As Sol Lewitt said, “When an artist uses a conceptual form of art, it means that all of the planning and decisions are made beforehand and the execution is a perfunctory affair” (Sol Lewitt, Paragraphs on Conceptual Art). The palm fronds were harvested from the various palm species in my back yard in Venice and placed on the raw canvas, cut to fit the respective palms, then a dry pigment is scattered over the entire piece and left for the rain. It rains short and hard, the canvas is heavily speckled in a short rain and in a longer storm it really blends and runs. As it dries sometimes water from an overhanging palm tree will drop and leave a large heavy drop, or an alley cat will even walk over the painting, further describing the surroundings. 

The ferns were collected at night from a large swath of land and the bare canvas drop cloth large enough to cover the space would be laid down and the ferns scattered again in situ. With dry pigment again blanketing the entire set-up, they would be set by the overnight dew, retrieved and stored in the barn to dry before the heavy afternoon thunderstorms came in. Because of the lightness of the ferns they had to be made like this with mist rather than rain, which I found would flood the canvas and wash away the ferns and their image. The sun would also cause the cut ferns to coil and wilt, so the night time was the right time. The works are quiet and calm compared to the heavy rains of Los Angeles and the city.

Lastly, when I arrived for a residency in Finland at the beginning of June the apple trees were in full bloom and as I watched the flowering trees’ petals fall I realized it was a unique time and place to be. I set canvases out underneath the trees and secured them to the ground – they collected the falling petals and after the trees were bare I proceeded with the earlier explained process.

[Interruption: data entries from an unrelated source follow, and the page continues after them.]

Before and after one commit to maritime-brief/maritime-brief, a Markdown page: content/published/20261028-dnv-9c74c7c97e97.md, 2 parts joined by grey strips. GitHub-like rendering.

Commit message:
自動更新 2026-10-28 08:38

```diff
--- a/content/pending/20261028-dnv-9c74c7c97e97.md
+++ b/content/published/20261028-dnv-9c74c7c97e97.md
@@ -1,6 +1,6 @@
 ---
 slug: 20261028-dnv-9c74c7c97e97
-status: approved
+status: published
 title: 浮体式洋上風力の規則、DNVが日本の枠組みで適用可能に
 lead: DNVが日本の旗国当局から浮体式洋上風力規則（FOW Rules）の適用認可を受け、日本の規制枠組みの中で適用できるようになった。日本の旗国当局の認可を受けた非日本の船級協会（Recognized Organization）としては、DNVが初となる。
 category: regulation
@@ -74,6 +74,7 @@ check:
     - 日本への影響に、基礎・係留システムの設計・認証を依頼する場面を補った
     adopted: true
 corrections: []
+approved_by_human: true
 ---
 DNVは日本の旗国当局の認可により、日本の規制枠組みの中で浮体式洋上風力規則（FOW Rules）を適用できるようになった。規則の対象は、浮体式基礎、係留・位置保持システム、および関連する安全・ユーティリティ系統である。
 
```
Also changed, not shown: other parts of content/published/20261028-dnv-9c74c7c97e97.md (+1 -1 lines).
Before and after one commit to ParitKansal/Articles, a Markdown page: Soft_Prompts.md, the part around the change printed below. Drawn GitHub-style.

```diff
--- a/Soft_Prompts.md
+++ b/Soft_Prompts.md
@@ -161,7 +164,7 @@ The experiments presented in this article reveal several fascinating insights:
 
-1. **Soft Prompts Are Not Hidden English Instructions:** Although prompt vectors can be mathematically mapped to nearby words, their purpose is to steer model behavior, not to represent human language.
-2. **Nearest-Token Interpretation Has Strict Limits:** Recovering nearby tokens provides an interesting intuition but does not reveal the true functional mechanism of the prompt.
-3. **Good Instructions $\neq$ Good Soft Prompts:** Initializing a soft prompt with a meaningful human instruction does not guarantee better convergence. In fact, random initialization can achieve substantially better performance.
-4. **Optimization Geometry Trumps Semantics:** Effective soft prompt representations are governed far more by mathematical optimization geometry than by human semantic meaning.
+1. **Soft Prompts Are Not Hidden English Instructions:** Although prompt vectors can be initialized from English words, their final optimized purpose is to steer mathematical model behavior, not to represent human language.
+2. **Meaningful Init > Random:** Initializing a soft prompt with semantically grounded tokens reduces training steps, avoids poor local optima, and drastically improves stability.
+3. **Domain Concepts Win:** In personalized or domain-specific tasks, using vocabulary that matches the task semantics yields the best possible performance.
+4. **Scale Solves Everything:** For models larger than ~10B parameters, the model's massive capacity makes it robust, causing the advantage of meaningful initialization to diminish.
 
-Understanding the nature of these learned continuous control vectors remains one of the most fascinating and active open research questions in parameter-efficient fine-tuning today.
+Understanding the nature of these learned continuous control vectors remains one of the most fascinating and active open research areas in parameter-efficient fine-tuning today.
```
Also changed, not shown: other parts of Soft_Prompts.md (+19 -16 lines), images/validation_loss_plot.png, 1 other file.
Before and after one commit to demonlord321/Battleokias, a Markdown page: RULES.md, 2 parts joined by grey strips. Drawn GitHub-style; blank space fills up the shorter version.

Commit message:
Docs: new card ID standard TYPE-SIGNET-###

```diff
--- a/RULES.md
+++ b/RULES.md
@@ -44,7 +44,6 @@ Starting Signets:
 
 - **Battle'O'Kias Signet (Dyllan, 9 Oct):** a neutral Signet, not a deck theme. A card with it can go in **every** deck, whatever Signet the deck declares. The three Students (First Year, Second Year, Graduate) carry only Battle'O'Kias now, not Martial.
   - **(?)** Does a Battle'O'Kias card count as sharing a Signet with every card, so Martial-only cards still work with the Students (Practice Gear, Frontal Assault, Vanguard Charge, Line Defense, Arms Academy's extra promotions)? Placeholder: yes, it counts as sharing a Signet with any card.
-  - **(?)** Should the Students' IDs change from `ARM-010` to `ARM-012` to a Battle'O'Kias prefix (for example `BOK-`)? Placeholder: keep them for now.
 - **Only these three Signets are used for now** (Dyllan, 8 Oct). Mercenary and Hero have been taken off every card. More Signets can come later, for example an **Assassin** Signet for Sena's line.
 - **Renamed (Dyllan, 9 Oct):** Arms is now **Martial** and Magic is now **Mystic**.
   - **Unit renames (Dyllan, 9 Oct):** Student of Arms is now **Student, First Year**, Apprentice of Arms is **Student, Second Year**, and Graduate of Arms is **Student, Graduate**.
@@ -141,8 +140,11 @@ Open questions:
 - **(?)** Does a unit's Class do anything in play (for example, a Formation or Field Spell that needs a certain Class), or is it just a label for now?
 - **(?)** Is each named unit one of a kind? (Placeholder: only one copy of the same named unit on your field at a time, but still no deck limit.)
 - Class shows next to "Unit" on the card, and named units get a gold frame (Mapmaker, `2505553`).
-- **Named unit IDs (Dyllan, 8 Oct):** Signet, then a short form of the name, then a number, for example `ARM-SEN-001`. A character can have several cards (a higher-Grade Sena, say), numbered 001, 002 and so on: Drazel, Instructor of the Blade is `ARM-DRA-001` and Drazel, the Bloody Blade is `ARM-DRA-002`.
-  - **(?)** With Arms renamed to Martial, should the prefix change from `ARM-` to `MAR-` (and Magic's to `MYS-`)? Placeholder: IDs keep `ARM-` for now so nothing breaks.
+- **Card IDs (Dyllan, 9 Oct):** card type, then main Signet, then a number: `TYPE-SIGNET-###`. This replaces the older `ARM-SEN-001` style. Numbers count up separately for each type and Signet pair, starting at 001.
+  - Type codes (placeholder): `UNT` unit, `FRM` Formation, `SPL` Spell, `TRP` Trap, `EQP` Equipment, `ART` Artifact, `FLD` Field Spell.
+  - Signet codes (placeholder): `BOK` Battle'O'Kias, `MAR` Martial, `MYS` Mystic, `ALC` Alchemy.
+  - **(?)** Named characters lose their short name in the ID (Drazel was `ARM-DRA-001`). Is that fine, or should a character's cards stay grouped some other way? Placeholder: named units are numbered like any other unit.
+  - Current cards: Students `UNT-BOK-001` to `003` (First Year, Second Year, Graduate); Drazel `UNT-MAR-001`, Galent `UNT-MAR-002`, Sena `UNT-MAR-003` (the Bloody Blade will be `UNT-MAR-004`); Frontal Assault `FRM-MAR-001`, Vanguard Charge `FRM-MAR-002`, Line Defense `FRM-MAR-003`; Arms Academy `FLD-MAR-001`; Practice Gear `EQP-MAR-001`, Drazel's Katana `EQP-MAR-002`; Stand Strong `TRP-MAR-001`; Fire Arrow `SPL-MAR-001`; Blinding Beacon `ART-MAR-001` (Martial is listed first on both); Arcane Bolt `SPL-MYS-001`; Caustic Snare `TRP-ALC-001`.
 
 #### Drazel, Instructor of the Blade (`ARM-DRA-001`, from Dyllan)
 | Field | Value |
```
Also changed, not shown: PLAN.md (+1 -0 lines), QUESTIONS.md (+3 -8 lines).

So here not only was the composition of color random but the composition of the subject matter was its own doing, completely natural. 

The scale of these works is an environmental size, they inhabited the outdoors before the indoors. Influenced both by the traditional scale of the studio and massive works of Land Art, these works reside somewhere in between. Their relational essence of the project also falls between these histories, where the studio could be the equivalent of renting a private apartment and Land Art the assertive erection of a public building, these works are “leave no trace” camping; going out into nature with only what you can carry, spending time alone and interacting with a shared space, then taking away with you everything you came with, along with an enriched connection to the work. The ideal translation of this is that it mimics the viewer’s interaction with the work in the gallery. I can faithfully say these works not only serve as a conceptual testament to the tools of nature amidst technology, but the value of our mutual experience of the world in which we live.


Sam Falls


September 7, 2014